Return all lines from the listing below that include the word "alignment".

*** Block opens ***

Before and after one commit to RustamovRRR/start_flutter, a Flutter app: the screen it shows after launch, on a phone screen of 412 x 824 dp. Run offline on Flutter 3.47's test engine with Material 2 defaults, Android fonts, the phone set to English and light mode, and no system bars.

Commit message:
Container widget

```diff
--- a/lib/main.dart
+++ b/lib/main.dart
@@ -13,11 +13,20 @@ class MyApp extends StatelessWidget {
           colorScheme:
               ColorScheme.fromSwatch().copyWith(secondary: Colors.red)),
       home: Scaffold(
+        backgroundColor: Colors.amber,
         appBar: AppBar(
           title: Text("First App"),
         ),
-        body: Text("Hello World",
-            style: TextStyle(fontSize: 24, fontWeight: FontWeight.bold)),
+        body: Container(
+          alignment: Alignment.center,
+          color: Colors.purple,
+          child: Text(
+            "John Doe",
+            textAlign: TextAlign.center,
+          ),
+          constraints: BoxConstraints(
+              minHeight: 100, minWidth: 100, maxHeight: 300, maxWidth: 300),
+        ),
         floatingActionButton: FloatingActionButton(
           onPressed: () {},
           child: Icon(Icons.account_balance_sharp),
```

*** Block closes ***
*** Block opens ***

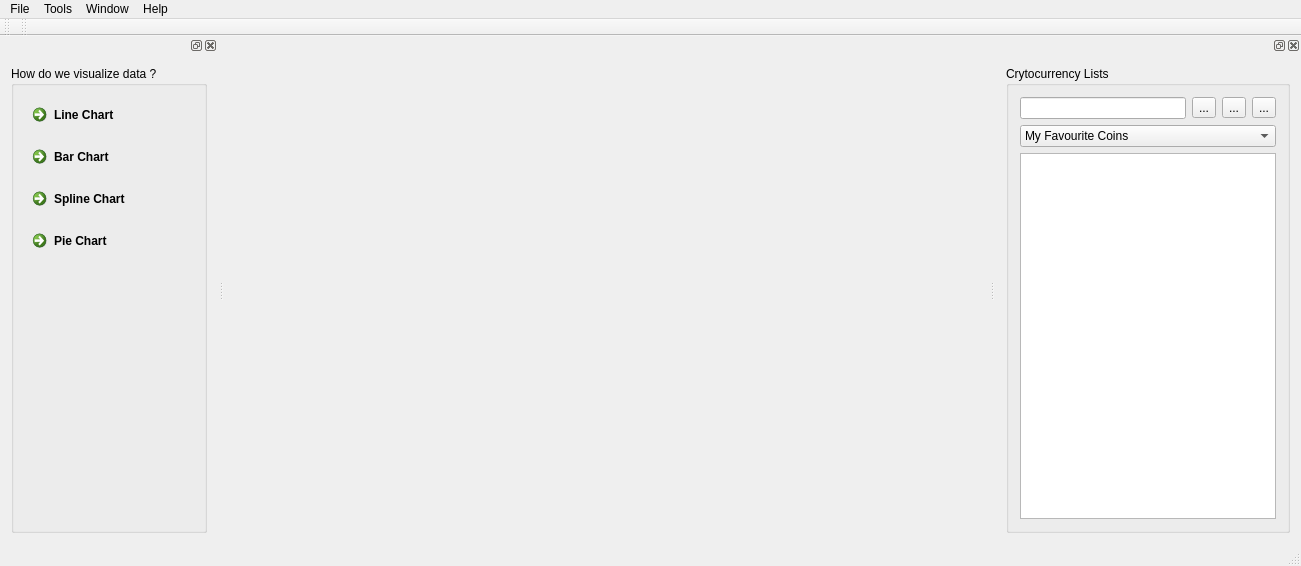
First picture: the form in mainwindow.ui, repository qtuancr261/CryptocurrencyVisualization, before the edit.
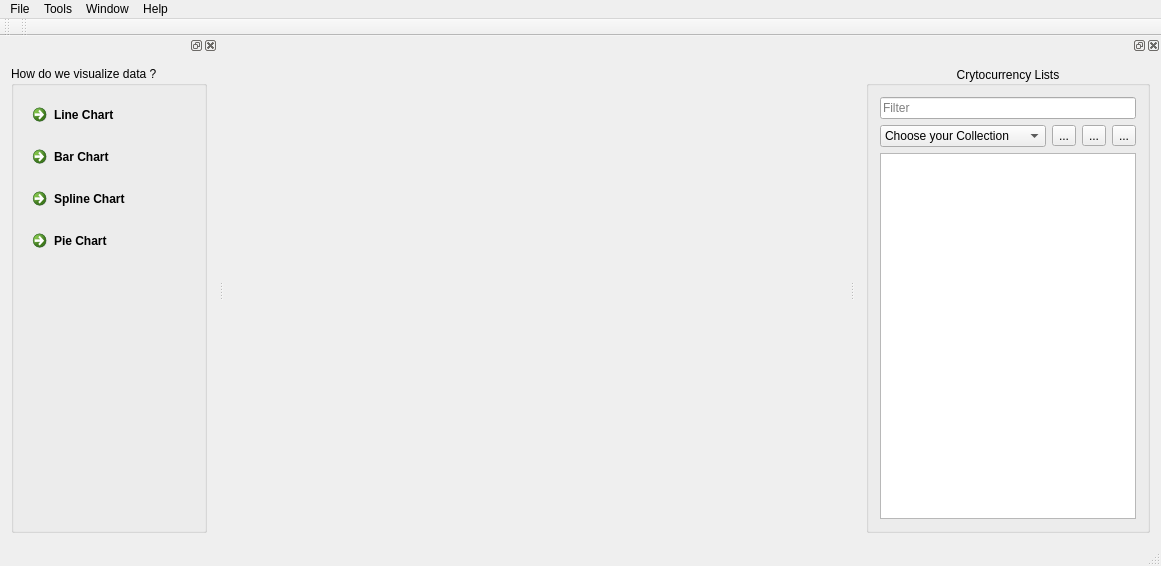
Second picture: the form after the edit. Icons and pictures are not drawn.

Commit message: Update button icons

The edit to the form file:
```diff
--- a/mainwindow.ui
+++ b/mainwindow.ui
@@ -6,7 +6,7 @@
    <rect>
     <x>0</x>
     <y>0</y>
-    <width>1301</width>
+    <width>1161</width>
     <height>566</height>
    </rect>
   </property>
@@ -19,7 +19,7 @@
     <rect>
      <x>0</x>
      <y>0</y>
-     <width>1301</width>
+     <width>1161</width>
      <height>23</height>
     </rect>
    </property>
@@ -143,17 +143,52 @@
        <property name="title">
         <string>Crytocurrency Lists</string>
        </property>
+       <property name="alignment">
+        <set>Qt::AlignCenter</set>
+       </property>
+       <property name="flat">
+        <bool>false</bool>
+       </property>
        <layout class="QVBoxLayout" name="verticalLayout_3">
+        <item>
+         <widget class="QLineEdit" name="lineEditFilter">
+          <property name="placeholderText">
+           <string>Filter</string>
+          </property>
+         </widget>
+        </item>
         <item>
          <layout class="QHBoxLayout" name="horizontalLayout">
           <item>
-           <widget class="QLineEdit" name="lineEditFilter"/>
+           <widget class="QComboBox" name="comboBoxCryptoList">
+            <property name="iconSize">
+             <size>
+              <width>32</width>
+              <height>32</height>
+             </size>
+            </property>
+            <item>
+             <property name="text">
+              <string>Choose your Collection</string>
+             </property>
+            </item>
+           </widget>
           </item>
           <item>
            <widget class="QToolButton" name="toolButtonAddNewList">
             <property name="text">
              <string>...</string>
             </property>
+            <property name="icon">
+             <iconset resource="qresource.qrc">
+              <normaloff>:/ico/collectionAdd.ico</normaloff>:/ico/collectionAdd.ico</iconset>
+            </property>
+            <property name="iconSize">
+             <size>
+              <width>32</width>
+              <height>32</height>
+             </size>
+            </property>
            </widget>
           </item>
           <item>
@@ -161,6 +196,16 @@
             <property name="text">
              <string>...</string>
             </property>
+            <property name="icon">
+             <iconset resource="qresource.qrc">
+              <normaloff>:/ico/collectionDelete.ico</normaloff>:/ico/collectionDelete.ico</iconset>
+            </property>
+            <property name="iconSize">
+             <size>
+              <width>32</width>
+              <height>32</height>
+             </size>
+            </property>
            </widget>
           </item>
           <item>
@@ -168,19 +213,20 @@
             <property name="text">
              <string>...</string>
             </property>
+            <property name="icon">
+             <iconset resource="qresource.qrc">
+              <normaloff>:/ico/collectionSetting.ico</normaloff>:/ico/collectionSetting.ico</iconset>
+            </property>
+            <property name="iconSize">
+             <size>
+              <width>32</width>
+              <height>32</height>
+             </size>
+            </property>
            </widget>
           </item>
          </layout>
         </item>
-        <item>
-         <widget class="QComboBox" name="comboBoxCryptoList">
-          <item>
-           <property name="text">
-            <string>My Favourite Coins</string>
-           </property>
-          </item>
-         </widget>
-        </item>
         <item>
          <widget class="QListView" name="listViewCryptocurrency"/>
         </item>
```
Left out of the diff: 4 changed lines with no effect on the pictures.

*** Block closes ***

* **Answer to the exercise**
+          alignment: Alignment.center,
+       <property name="alignment">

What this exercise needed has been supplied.